---- Provided material

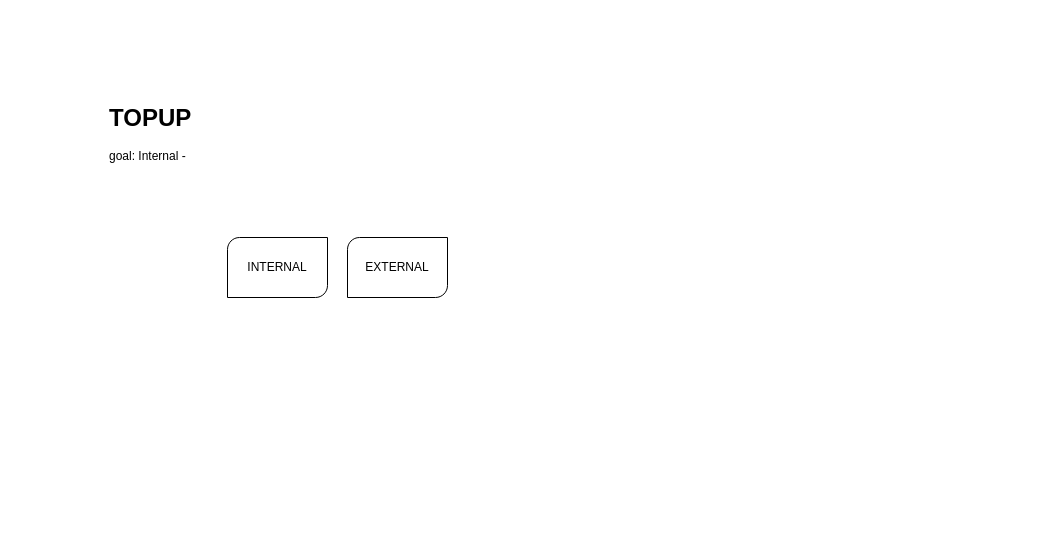
Alfonsorb123/Hubspot-Designs keeps this draw.io diagram as Untitled Diagram.drawio. Above is the earlier version. Source tidied: cells renumbered, new cells numbered last; positions are measured from the earlier drawing's top-left corner, leaving out a move shared by most shapes. Both pictures are drawn from the tidied source at 100%, with x=0, y=0 at pixel (107, 97).
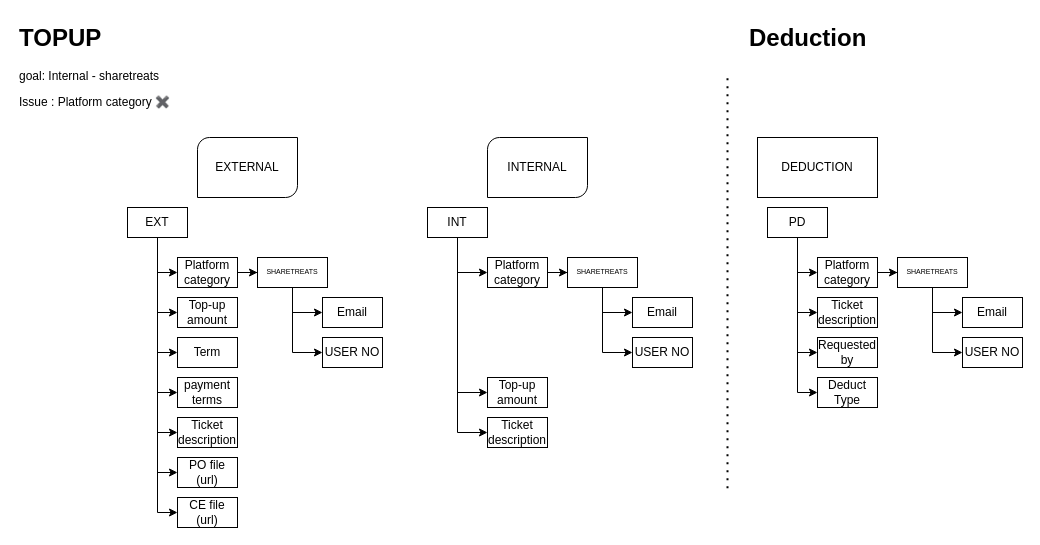
After the change.

Change to the diagram source:
```diff
@@
-    <mxCell id="2" style="verticalLabelPosition=bottom;verticalAlign=top;html=1;shape=mxgraph.basic.diag_round_rect;dx=6;whiteSpace=wrap;" parent="1" vertex="1">
-      <mxGeometry x="240" y="140" width="100" height="60" as="geometry" />
-    </mxCell>
-    <mxCell id="3" value="EXTERNAL" style="text;strokeColor=none;align=center;fillColor=none;html=1;verticalAlign=middle;whiteSpace=wrap;rounded=0;" parent="1" vertex="1">
-      <mxGeometry x="260" y="155" width="60" height="30" as="geometry" />
-    </mxCell>
     <mxCell id="4" style="group;" parent="1" vertex="1">
-      <mxGeometry x="120" y="140" width="100" height="60" as="geometry" />
+      <mxGeometry x="380" y="40" width="100" height="60" as="geometry" />
     </mxCell>
@@
-    <mxCell id="7" value="&lt;h1 style=&quot;margin-top: 0px;&quot;&gt;TOPUP&lt;/h1&gt;&lt;p&gt;goal: Internal -&amp;nbsp;&lt;/p&gt;" style="text;html=1;whiteSpace=wrap;overflow=hidden;rounded=0;" parent="1" vertex="1">
-      <mxGeometry width="180" height="120" as="geometry" />
+    <mxCell id="7" value="&lt;h1 style=&quot;margin-top: 0px;&quot;&gt;TOPUP&lt;/h1&gt;&lt;p&gt;goal: Internal - sharetreats&lt;/p&gt;&lt;p&gt;Issue : Platform category ✖️&lt;/p&gt;" style="text;html=1;whiteSpace=wrap;overflow=hidden;rounded=0;" parent="1" vertex="1">
+      <mxGeometry x="-90" y="-80" width="180" height="120" as="geometry" />
     </mxCell>
+    <mxCell id="8" style="edgeStyle=orthogonalEdgeStyle;rounded=0;jettySize=auto;html=1;entryX=0;entryY=0.5;entryDx=0;entryDy=0;" parent="1" edge="1" source="15" target="17">
+      <mxGeometry relative="1" as="geometry" />
+    </mxCell>
+    <mxCell id="9" style="edgeStyle=orthogonalEdgeStyle;rounded=0;jettySize=auto;html=1;entryX=0;entryY=0.5;entryDx=0;entryDy=0;" parent="1" edge="1" source="15" target="18">
+      <mxGeometry relative="1" as="geometry" />
+    </mxCell>
+    <mxCell id="10" style="edgeStyle=orthogonalEdgeStyle;rounded=0;jettySize=auto;html=1;entryX=0;entryY=0.5;entryDx=0;entryDy=0;" parent="1" edge="1" source="15" target="19">
+      <mxGeometry relative="1" as="geometry" />
+    </mxCell>
+    <mxCell id="11" style="edgeStyle=orthogonalEdgeStyle;rounded=0;jettySize=auto;html=1;entryX=0;entryY=0.5;entryDx=0;entryDy=0;" parent="1" edge="1" source="15" target="20">
+      <mxGeometry relative="1" as="geometry" />
+    </mxCell>
+    <mxCell id="12" style="edgeStyle=orthogonalEdgeStyle;rounded=0;jettySize=auto;html=1;entryX=0;entryY=0.5;entryDx=0;entryDy=0;" parent="1" edge="1" source="15" target="21">
+      <mxGeometry relative="1" as="geometry" />
+    </mxCell>
+    <mxCell id="13" style="edgeStyle=orthogonalEdgeStyle;rounded=0;jettySize=auto;html=1;entryX=0;entryY=0.5;entryDx=0;entryDy=0;" parent="1" edge="1" source="15" target="22">
+      <mxGeometry relative="1" as="geometry" />
+    </mxCell>
+    <mxCell id="14" style="edgeStyle=orthogonalEdgeStyle;rounded=0;jettySize=auto;html=1;entryX=0;entryY=0.5;entryDx=0;entryDy=0;" parent="1" edge="1" source="15" target="23">
+      <mxGeometry relative="1" as="geometry" />
+    </mxCell>
+    <mxCell id="15" value="EXT" style="rounded=0;whiteSpace=wrap;html=1;" parent="1" vertex="1">
+      <mxGeometry x="20" y="110" width="60" height="30" as="geometry" />
+    </mxCell>
+    <mxCell id="16" style="edgeStyle=orthogonalEdgeStyle;rounded=0;jettySize=auto;html=1;entryX=0;entryY=0.5;entryDx=0;entryDy=0;" parent="1" edge="1" source="17" target="27">
+      <mxGeometry relative="1" as="geometry" />
+    </mxCell>
+    <mxCell id="17" value="Platform category" style="rounded=0;whiteSpace=wrap;html=1;" parent="1" vertex="1">
+      <mxGeometry x="70" y="160" width="60" height="30" as="geometry" />
+    </mxCell>
+    <mxCell id="18" value="Top-up amount" style="rounded=0;whiteSpace=wrap;html=1;" parent="1" vertex="1">
+      <mxGeometry x="70" y="200" width="60" height="30" as="geometry" />
+    </mxCell>
+    <mxCell id="19" value="Term" style="rounded=0;whiteSpace=wrap;html=1;" parent="1" vertex="1">
+      <mxGeometry x="70" y="240" width="60" height="30" as="geometry" />
+    </mxCell>
+    <mxCell id="20" value="payment terms" style="rounded=0;whiteSpace=wrap;html=1;" parent="1" vertex="1">
+      <mxGeometry x="70" y="280" width="60" height="30" as="geometry" />
+    </mxCell>
+    <mxCell id="21" value="Ticket description" style="rounded=0;whiteSpace=wrap;html=1;" parent="1" vertex="1">
+      <mxGeometry x="70" y="320" width="60" height="30" as="geometry" />
+    </mxCell>
+    <mxCell id="22" value="PO file (url)" style="rounded=0;whiteSpace=wrap;html=1;" parent="1" vertex="1">
+      <mxGeometry x="70" y="360" width="60" height="30" as="geometry" />
+    </mxCell>
+    <mxCell id="23" value="CE file (url)" style="rounded=0;whiteSpace=wrap;html=1;" parent="1" vertex="1">
+      <mxGeometry x="70" y="400" width="60" height="30" as="geometry" />
+    </mxCell>
+    <mxCell id="24" style="group;" parent="1" vertex="1">
+      <mxGeometry x="90" y="40" width="100" height="60" as="geometry" />
+    </mxCell>
+    <mxCell id="2" style="verticalLabelPosition=bottom;verticalAlign=top;html=1;shape=mxgraph.basic.diag_round_rect;dx=6;whiteSpace=wrap;" parent="24" vertex="1">
+      <mxGeometry width="100" height="60" as="geometry" />
+    </mxCell>
+    <mxCell id="3" value="EXTERNAL" style="text;strokeColor=none;align=center;fillColor=none;html=1;verticalAlign=middle;whiteSpace=wrap;rounded=0;" parent="24" vertex="1">
+      <mxGeometry x="20" y="15" width="60" height="30" as="geometry" />
+    </mxCell>
+    <mxCell id="25" style="edgeStyle=orthogonalEdgeStyle;rounded=0;jettySize=auto;html=1;entryX=0;entryY=0.5;entryDx=0;entryDy=0;" parent="1" edge="1" source="27" target="28">
+      <mxGeometry relative="1" as="geometry" />
+    </mxCell>
+    <mxCell id="26" style="edgeStyle=orthogonalEdgeStyle;rounded=0;jettySize=auto;html=1;entryX=0;entryY=0.5;entryDx=0;entryDy=0;" parent="1" edge="1" source="27" target="29">
+      <mxGeometry relative="1" as="geometry" />
+    </mxCell>
+    <mxCell id="27" value="SHARETREATS" style="rounded=0;whiteSpace=wrap;html=1;fontSize=7;" parent="1" vertex="1">
+      <mxGeometry x="150" y="160" width="70" height="30" as="geometry" />
+    </mxCell>
+    <mxCell id="28" value="USER NO" style="rounded=0;whiteSpace=wrap;html=1;" parent="1" vertex="1">
+      <mxGeometry x="215" y="240" width="60" height="30" as="geometry" />
+    </mxCell>
+    <mxCell id="29" value="Email" style="rounded=0;whiteSpace=wrap;html=1;" parent="1" vertex="1">
+      <mxGeometry x="215" y="200" width="60" height="30" as="geometry" />
+    </mxCell>
+    <mxCell id="30" value="Top-up amount" style="rounded=0;whiteSpace=wrap;html=1;" parent="1" vertex="1">
+      <mxGeometry x="380" y="280" width="60" height="30" as="geometry" />
+    </mxCell>
+    <mxCell id="31" value="Ticket description" style="rounded=0;whiteSpace=wrap;html=1;" parent="1" vertex="1">
+      <mxGeometry x="380" y="320" width="60" height="30" as="geometry" />
+    </mxCell>
+    <mxCell id="32" style="edgeStyle=orthogonalEdgeStyle;rounded=0;jettySize=auto;html=1;entryX=0;entryY=0.5;entryDx=0;entryDy=0;" parent="1" edge="1" source="35" target="37">
+      <mxGeometry relative="1" as="geometry" />
+    </mxCell>
+    <mxCell id="33" style="edgeStyle=orthogonalEdgeStyle;rounded=0;jettySize=auto;html=1;entryX=0;entryY=0.5;entryDx=0;entryDy=0;" parent="1" edge="1" source="35" target="30">
+      <mxGeometry relative="1" as="geometry" />
+    </mxCell>
+    <mxCell id="34" style="edgeStyle=orthogonalEdgeStyle;rounded=0;jettySize=auto;html=1;entryX=0;entryY=0.5;entryDx=0;entryDy=0;" parent="1" edge="1" source="35" target="31">
+      <mxGeometry relative="1" as="geometry" />
+    </mxCell>
+    <mxCell id="35" value="INT" style="rounded=0;whiteSpace=wrap;html=1;" parent="1" vertex="1">
+      <mxGeometry x="320" y="110" width="60" height="30" as="geometry" />
+    </mxCell>
+    <mxCell id="36" style="edgeStyle=orthogonalEdgeStyle;rounded=0;jettySize=auto;html=1;entryX=0;entryY=0.5;entryDx=0;entryDy=0;" parent="1" edge="1" source="37" target="40">
+      <mxGeometry relative="1" as="geometry" />
+    </mxCell>
+    <mxCell id="37" value="Platform category" style="rounded=0;whiteSpace=wrap;html=1;" parent="1" vertex="1">
+      <mxGeometry x="380" y="160" width="60" height="30" as="geometry" />
+    </mxCell>
+    <mxCell id="38" style="edgeStyle=orthogonalEdgeStyle;rounded=0;jettySize=auto;html=1;entryX=0;entryY=0.5;entryDx=0;entryDy=0;" parent="1" edge="1" source="40" target="41">
+      <mxGeometry relative="1" as="geometry" />
+    </mxCell>
+    <mxCell id="39" style="edgeStyle=orthogonalEdgeStyle;rounded=0;jettySize=auto;html=1;entryX=0;entryY=0.5;entryDx=0;entryDy=0;" parent="1" edge="1" source="40" target="42">
+      <mxGeometry relative="1" as="geometry" />
+    </mxCell>
+    <mxCell id="40" value="SHARETREATS" style="rounded=0;whiteSpace=wrap;html=1;fontSize=7;" parent="1" vertex="1">
+      <mxGeometry x="460" y="160" width="70" height="30" as="geometry" />
+    </mxCell>
+    <mxCell id="41" value="USER NO" style="rounded=0;whiteSpace=wrap;html=1;" parent="1" vertex="1">
+      <mxGeometry x="525" y="240" width="60" height="30" as="geometry" />
+    </mxCell>
+    <mxCell id="42" value="Email" style="rounded=0;whiteSpace=wrap;html=1;" parent="1" vertex="1">
+      <mxGeometry x="525" y="200" width="60" height="30" as="geometry" />
+    </mxCell>
+    <mxCell id="43" value="DEDUCTION" style="rounded=0;whiteSpace=wrap;html=1;" parent="1" vertex="1">
+      <mxGeometry x="650" y="40" width="120" height="60" as="geometry" />
+    </mxCell>
+    <mxCell id="44" style="endArrow=none;dashed=1;html=1;dashPattern=1 3;strokeWidth=2;rounded=0;" parent="1" edge="1">
+      <mxGeometry relative="1" as="geometry">
+        <mxPoint x="620" y="390.7" as="sourcePoint" />
+        <mxPoint x="620" y="-20" as="targetPoint" />
+        <Array as="points">
+          <mxPoint x="620" y="140" />
+        </Array>
+      </mxGeometry>
+    </mxCell>
+    <mxCell id="45" value="&lt;h1 style=&quot;margin-top: 0px;&quot;&gt;Deduction&lt;/h1&gt;&lt;p&gt;&lt;br&gt;&lt;/p&gt;" style="text;html=1;whiteSpace=wrap;overflow=hidden;rounded=0;" parent="1" vertex="1">
+      <mxGeometry x="640" y="-80" width="190" height="50" as="geometry" />
+    </mxCell>
+    <mxCell id="46" style="edgeStyle=orthogonalEdgeStyle;rounded=0;jettySize=auto;html=1;entryX=0;entryY=0.5;entryDx=0;entryDy=0;" parent="1" edge="1" source="47" target="50">
+      <mxGeometry relative="1" as="geometry" />
+    </mxCell>
+    <mxCell id="47" value="Platform category" style="rounded=0;whiteSpace=wrap;html=1;" parent="1" vertex="1">
+      <mxGeometry x="710" y="160" width="60" height="30" as="geometry" />
+    </mxCell>
+    <mxCell id="48" style="edgeStyle=orthogonalEdgeStyle;rounded=0;jettySize=auto;html=1;entryX=0;entryY=0.5;entryDx=0;entryDy=0;" parent="1" edge="1" source="50" target="51">
+      <mxGeometry relative="1" as="geometry" />
+    </mxCell>
+    <mxCell id="49" style="edgeStyle=orthogonalEdgeStyle;rounded=0;jettySize=auto;html=1;entryX=0;entryY=0.5;entryDx=0;entryDy=0;" parent="1" edge="1" source="50" target="52">
+      <mxGeometry relative="1" as="geometry" />
+    </mxCell>
+    <mxCell id="50" value="SHARETREATS" style="rounded=0;whiteSpace=wrap;html=1;fontSize=7;" parent="1" vertex="1">
+      <mxGeometry x="790" y="160" width="70" height="30" as="geometry" />
+    </mxCell>
+    <mxCell id="51" value="USER NO" style="rounded=0;whiteSpace=wrap;html=1;" parent="1" vertex="1">
+      <mxGeometry x="855" y="240" width="60" height="30" as="geometry" />
+    </mxCell>
+    <mxCell id="52" value="Email" style="rounded=0;whiteSpace=wrap;html=1;" parent="1" vertex="1">
+      <mxGeometry x="855" y="200" width="60" height="30" as="geometry" />
+    </mxCell>
+    <mxCell id="53" value="Ticket description" style="rounded=0;whiteSpace=wrap;html=1;" parent="1" vertex="1">
+      <mxGeometry x="710" y="200" width="60" height="30" as="geometry" />
+    </mxCell>
+    <mxCell id="54" value="Requested by" style="rounded=0;whiteSpace=wrap;html=1;" parent="1" vertex="1">
+      <mxGeometry x="710" y="240" width="60" height="30" as="geometry" />
+    </mxCell>
+    <mxCell id="55" value="Deduct Type" style="rounded=0;whiteSpace=wrap;html=1;" parent="1" vertex="1">
+      <mxGeometry x="710" y="280" width="60" height="30" as="geometry" />
+    </mxCell>
+    <mxCell id="56" style="edgeStyle=orthogonalEdgeStyle;rounded=0;jettySize=auto;html=1;entryX=0;entryY=0.5;entryDx=0;entryDy=0;" parent="1" edge="1" source="60" target="47">
+      <mxGeometry relative="1" as="geometry" />
+    </mxCell>
+    <mxCell id="57" style="edgeStyle=orthogonalEdgeStyle;rounded=0;jettySize=auto;html=1;entryX=0;entryY=0.5;entryDx=0;entryDy=0;" parent="1" edge="1" source="60" target="53">
+      <mxGeometry relative="1" as="geometry" />
+    </mxCell>
+    <mxCell id="58" style="edgeStyle=orthogonalEdgeStyle;rounded=0;jettySize=auto;html=1;entryX=0;entryY=0.5;entryDx=0;entryDy=0;" parent="1" edge="1" source="60" target="54">
+      <mxGeometry relative="1" as="geometry" />
+    </mxCell>
+    <mxCell id="59" style="edgeStyle=orthogonalEdgeStyle;rounded=0;jettySize=auto;html=1;entryX=0;entryY=0.5;entryDx=0;entryDy=0;" parent="1" edge="1" source="60" target="55">
+      <mxGeometry relative="1" as="geometry" />
+    </mxCell>
+    <mxCell id="60" value="PD" style="rounded=0;whiteSpace=wrap;html=1;" parent="1" vertex="1">
+      <mxGeometry x="660" y="110" width="60" height="30" as="geometry" />
+    </mxCell>
```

--------

# Exercise:
Lines above with "diagram" in them are the ones to copy.

# Written response:
Alfonsorb123/Hubspot-Designs keeps this draw.io diagram as Untitled Diagram.drawio. Above is the earlier version. Source tidied: cells renumbered, new cells numbered last; positions are measured from the earlier drawing's top-left corner, leaving out a move shared by most shapes. Both pictures are drawn from the tidied source at 100%, with x=0, y=0 at pixel (107, 97).
Change to the diagram source:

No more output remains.